### [DIRECTIONS FOR THIS TASK]
Which lines in the data below contain the string "index"? Show each one.

### [DATA FOR THIS EXERCISE]
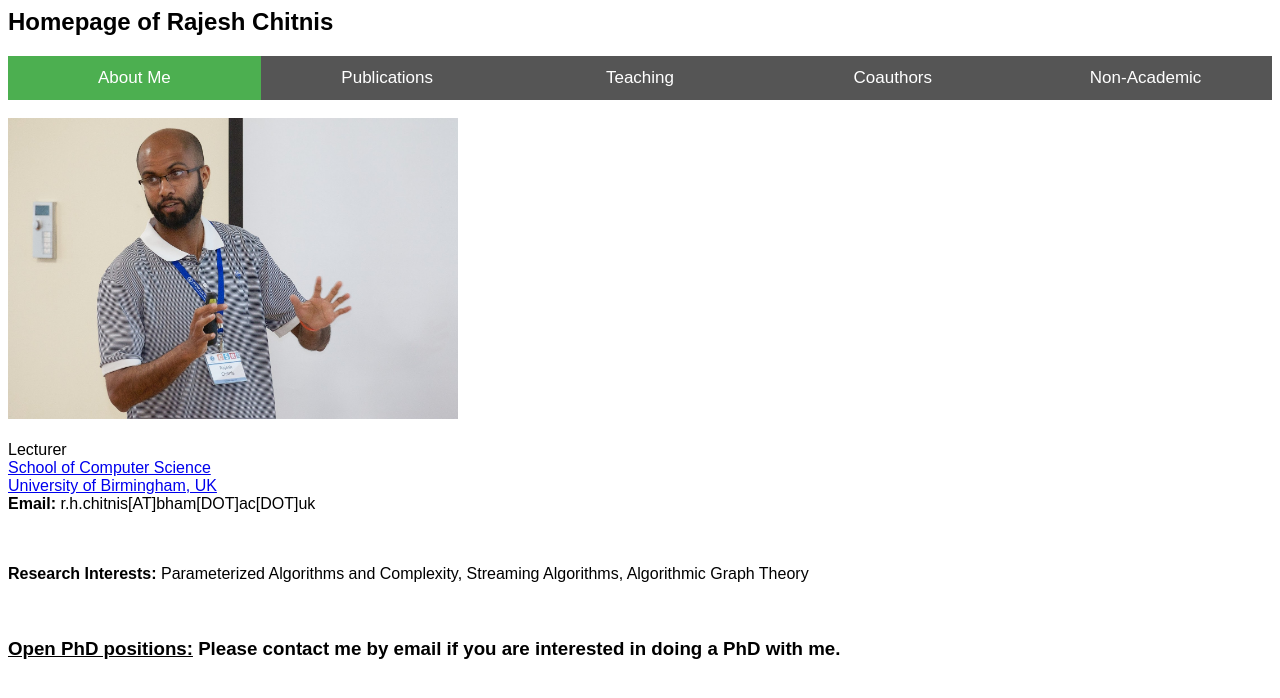
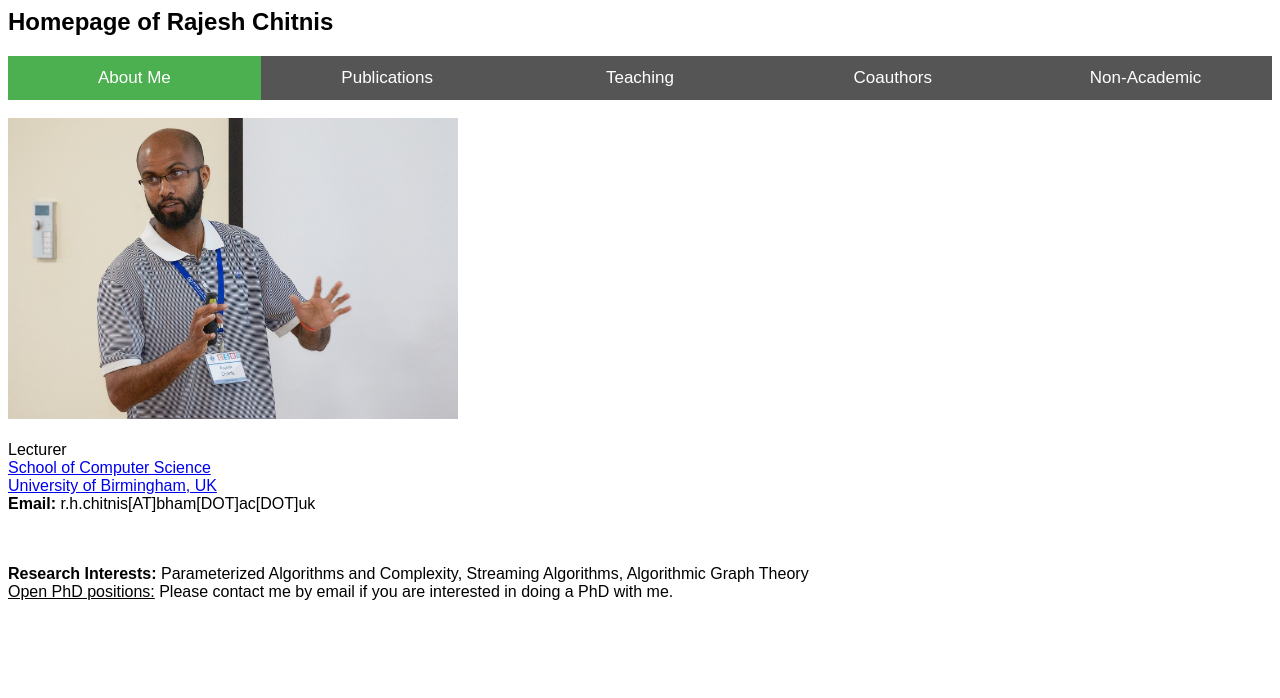
Before and after one commit to rajeshchitnis/rajeshchitnis.github.io, a Jekyll site: the page index.html, which Jekyll copies as it is, in a window 1280 px wide. Shown: the top 698 px of the page. Built offline with Jekyll 4.4.1, drawn with Linux system fonts in a browser that asks for light colours.

Commit message:
Update index.html

```diff
--- a/index.html
+++ b/index.html
@@ -80,16 +80,11 @@ body {font-family: Arial, Helvetica, sans-serif;}
 
 </td></tr>
 <b>Research Interests:</b> Parameterized Algorithms and Complexity, Streaming Algorithms, Algorithmic Graph Theory
-
+<br>
+<u>Open PhD positions:</u></b> Please contact me by email if you are interested in doing a PhD with me.
 </h3>
 
-<br>
-<br>
-<br>
 
-<h3>
-<b><u>Open PhD positions:</u></b> Please contact me by email if you are interested in doing a PhD with me.
-</h3>
 
 
 
```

### [PROBLEM SOLUTION]
Before and after one commit to rajeshchitnis/rajeshchitnis.github.io, a Jekyll site: the page index.html, which Jekyll copies as it is, in a window 1280 px wide. Shown: the top 698 px of the page. Built offline with Jekyll 4.4.1, drawn with Linux system fonts in a browser that asks for light colours.
Update index.html
--- a/index.html
+++ b/index.html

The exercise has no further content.